The idea is sheer genius. The VFX even more so – credits to V Srinivas Mohan. It’s stunning to watch mobile phones fly in the air and come back, sometimes as haunting, murdering roads (yes), and most of the times as an evil bird, Pakshi. Honestly, 2.0 is a treat to the visual eye, it’s something Indian cinema has never witnessed before. But the screenplay! S Shankar’s idea is worth a million dollars, his ambition, commendable, but his writing is laid back, the screenplay, cluttered. There are smart and intentionally funny moments in the film, but they’re few. The first half is too stretched, Akshay Kumar gets an overtly long monologue. And while everything isn’t going in the right direction, the audience is rooting for the superstar. At the end of the film, even though I was complaining, the people around me weren’t. Everyone was as happy as the character artists in the film to have Chitti back. But the truth is that the film, at various places, is a mess. But do we need to make sense of a Rajnikanth film?
Amy Jackson plays Nila, another robot Dr Vaseegaran has created. And honestly, she seems so fit for the part. Her expressions are as absent as should be in a robot. Akshay Kumar as the antagonist is refreshing to look at at first, but you see him struggling to catch up to the screen presence of Rajnikanth.
Rajnikanth is in most of the film, as the doctor and different versions of Chitti. He even gets a 40 second name introduction in the opening credits of the film. He’s literally everywhere – in the lab, at meetings, running across the city, fighting Pakshi, romancing Nila and even Sana (Aishwarya Rai Bachchan) – he’s doing it all. And he’s doing all of this with such grandeur. He’s definitely more than the superstar that he is.

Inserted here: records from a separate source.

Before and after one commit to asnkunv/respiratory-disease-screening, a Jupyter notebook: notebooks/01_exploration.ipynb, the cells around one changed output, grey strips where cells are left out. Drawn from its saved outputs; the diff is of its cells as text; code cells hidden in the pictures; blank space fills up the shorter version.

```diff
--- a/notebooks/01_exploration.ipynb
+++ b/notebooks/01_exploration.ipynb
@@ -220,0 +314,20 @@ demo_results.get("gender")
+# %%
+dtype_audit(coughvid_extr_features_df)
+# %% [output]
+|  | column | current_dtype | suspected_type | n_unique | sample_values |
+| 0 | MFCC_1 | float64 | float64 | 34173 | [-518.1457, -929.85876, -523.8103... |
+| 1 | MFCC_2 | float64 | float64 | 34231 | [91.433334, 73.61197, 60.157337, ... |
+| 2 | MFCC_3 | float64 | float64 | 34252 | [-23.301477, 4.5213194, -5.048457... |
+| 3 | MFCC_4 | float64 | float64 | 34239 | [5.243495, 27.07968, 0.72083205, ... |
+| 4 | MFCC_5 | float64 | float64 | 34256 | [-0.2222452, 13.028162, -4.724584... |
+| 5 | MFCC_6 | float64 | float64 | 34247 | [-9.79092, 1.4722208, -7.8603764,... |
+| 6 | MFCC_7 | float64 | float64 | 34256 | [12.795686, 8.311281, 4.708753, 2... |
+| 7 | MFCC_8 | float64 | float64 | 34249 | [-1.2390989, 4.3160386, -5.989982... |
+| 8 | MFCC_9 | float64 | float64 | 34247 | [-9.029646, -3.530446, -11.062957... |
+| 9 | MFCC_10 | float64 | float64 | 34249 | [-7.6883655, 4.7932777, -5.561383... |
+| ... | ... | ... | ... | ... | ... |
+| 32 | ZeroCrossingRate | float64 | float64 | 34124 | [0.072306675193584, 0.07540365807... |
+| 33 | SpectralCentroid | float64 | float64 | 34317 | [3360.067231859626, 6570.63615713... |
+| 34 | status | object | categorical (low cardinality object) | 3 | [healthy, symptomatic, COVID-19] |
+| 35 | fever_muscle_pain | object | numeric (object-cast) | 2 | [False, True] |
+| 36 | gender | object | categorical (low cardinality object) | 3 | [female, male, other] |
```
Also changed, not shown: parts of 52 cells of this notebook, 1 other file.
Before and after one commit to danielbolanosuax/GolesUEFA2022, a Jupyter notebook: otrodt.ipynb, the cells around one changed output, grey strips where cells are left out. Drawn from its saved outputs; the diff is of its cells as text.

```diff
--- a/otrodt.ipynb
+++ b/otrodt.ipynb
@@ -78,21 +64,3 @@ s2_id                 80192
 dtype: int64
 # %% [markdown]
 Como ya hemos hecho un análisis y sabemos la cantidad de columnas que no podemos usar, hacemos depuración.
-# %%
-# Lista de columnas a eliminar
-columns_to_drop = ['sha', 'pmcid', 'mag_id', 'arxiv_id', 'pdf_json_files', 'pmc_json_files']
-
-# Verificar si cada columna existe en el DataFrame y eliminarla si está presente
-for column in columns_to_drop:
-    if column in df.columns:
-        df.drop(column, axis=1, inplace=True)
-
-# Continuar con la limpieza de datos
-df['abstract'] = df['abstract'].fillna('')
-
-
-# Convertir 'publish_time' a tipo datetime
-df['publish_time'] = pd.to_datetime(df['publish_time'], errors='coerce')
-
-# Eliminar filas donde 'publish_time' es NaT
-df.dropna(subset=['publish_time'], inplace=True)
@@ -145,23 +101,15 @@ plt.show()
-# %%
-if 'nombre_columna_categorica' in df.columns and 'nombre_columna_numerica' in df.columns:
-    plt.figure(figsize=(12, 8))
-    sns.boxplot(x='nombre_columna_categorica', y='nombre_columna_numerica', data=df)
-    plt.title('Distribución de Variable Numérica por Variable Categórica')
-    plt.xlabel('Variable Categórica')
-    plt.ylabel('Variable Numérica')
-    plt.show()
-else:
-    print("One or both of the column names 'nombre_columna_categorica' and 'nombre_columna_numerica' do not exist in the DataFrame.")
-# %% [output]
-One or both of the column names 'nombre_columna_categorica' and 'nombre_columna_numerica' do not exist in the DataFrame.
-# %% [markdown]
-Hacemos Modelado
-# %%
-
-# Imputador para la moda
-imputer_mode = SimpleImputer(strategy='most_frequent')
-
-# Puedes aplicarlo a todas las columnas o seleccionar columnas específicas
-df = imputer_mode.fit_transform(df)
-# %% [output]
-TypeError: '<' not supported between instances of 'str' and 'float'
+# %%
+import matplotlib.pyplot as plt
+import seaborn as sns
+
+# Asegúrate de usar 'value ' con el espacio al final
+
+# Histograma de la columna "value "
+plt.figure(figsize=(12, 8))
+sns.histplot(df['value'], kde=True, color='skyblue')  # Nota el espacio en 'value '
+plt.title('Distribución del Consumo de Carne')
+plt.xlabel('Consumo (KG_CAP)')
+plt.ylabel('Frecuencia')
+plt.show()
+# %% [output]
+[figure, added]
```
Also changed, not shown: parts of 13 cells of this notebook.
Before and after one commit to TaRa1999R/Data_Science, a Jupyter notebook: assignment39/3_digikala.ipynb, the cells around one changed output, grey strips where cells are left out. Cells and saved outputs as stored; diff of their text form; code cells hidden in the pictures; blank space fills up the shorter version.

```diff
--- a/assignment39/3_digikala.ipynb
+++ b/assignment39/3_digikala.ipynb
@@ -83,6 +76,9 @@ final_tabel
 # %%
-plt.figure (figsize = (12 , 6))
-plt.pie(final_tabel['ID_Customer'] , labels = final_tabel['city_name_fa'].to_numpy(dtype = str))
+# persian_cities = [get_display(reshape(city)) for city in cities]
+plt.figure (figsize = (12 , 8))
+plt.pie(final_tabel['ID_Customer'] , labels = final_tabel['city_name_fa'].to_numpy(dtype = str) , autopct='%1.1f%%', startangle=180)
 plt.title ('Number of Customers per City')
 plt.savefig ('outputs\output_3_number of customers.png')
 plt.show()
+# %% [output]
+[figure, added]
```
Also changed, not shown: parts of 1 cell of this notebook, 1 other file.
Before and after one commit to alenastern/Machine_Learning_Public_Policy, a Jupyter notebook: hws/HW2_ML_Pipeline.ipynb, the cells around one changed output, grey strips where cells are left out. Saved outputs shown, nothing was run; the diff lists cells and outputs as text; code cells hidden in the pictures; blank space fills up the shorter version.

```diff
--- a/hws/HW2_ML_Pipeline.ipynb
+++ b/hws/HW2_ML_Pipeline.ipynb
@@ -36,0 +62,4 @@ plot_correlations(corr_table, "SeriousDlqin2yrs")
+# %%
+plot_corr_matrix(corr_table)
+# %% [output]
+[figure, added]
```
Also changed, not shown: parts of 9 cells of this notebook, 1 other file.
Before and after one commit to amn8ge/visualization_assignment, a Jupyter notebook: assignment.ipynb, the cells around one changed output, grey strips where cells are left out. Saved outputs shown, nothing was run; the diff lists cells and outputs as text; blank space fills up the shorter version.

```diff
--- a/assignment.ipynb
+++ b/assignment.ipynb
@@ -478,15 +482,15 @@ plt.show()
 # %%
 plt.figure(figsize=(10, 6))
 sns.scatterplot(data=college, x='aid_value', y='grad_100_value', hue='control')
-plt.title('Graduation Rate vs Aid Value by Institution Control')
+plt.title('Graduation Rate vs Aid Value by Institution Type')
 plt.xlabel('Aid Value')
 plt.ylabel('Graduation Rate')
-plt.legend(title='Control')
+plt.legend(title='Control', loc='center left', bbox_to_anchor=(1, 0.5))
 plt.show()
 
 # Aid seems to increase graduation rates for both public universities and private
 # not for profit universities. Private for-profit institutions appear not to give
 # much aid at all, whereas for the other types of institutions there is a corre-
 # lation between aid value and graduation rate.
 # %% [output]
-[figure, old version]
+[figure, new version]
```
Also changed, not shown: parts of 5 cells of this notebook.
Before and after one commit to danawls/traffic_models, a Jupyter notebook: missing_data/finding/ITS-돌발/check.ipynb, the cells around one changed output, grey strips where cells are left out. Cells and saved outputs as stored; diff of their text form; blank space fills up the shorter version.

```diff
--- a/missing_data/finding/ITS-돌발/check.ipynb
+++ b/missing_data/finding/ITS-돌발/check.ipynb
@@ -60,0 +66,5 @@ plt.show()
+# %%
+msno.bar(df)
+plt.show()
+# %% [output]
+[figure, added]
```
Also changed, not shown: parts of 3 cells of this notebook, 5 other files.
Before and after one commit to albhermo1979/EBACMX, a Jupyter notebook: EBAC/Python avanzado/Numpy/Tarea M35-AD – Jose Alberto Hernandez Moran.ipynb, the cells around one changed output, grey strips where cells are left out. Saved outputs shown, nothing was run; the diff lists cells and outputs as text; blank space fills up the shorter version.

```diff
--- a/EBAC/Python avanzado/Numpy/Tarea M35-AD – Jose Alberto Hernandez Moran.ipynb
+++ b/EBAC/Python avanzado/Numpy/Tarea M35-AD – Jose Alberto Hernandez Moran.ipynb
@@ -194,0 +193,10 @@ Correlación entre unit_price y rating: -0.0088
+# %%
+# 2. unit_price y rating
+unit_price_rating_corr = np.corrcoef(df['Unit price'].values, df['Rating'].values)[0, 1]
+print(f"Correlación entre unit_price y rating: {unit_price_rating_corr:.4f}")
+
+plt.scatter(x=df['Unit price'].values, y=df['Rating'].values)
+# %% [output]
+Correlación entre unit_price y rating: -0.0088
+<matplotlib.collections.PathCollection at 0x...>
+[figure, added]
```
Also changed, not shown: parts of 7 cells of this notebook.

All in all, had the writing and execution of the writing been a little well dealt with, this film could have matched the emotional quotients of Robot.